What you should do: I need every line that includes the word "filter" copied from the material.

Dataset entries:
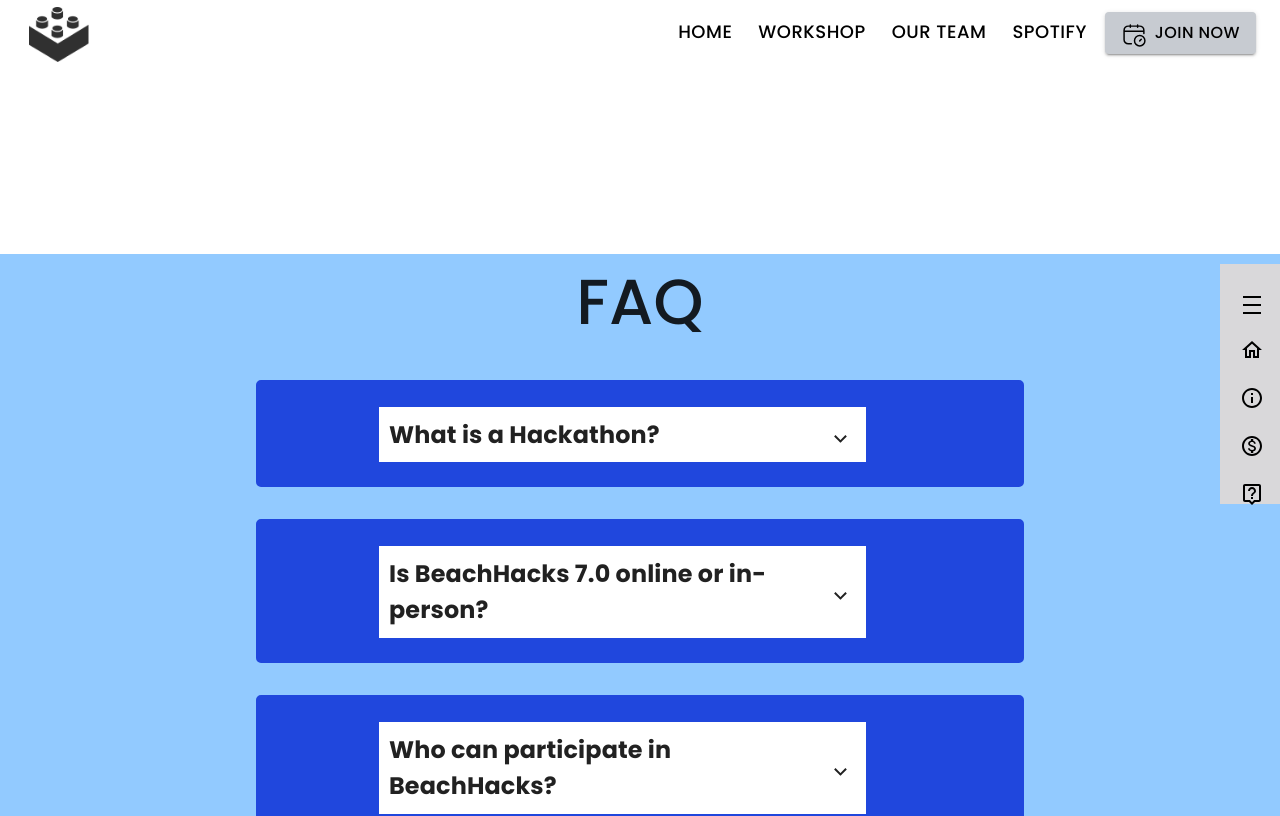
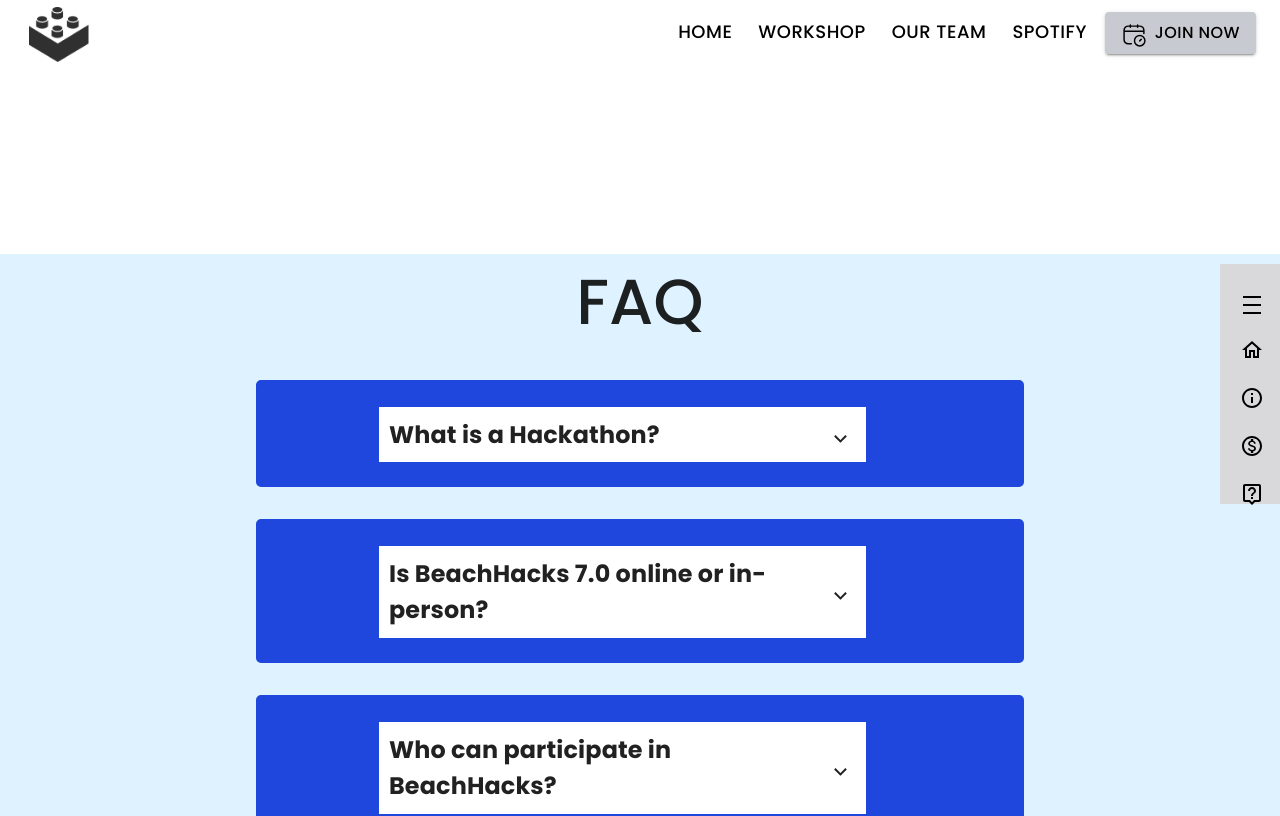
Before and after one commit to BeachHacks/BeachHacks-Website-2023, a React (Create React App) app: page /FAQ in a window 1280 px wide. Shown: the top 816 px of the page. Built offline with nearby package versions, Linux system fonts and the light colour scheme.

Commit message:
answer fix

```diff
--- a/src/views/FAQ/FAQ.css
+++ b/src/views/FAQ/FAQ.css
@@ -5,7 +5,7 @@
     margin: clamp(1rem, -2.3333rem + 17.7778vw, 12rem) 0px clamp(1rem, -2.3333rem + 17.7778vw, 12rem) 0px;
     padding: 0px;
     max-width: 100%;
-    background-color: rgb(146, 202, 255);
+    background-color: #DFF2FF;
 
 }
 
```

---

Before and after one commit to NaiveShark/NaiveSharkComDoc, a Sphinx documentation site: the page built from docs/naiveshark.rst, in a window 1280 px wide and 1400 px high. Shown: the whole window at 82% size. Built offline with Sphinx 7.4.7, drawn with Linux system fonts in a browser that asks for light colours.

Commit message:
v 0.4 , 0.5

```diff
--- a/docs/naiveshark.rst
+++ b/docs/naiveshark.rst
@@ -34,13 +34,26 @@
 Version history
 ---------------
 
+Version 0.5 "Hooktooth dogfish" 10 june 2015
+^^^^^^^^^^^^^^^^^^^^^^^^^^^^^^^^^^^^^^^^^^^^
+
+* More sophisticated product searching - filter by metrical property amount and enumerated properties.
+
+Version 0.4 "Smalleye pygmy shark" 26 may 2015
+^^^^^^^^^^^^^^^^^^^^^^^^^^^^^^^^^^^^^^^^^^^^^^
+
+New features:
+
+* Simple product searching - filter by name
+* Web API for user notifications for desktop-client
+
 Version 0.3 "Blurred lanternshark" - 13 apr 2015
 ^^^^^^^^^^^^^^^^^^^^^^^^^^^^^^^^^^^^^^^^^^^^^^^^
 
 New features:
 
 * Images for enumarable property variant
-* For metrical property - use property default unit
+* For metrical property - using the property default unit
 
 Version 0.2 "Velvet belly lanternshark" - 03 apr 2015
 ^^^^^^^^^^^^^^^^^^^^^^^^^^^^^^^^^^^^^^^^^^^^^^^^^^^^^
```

Task result:
+* More sophisticated product searching - filter by metrical property amount and enumerated properties.
+* Simple product searching - filter by name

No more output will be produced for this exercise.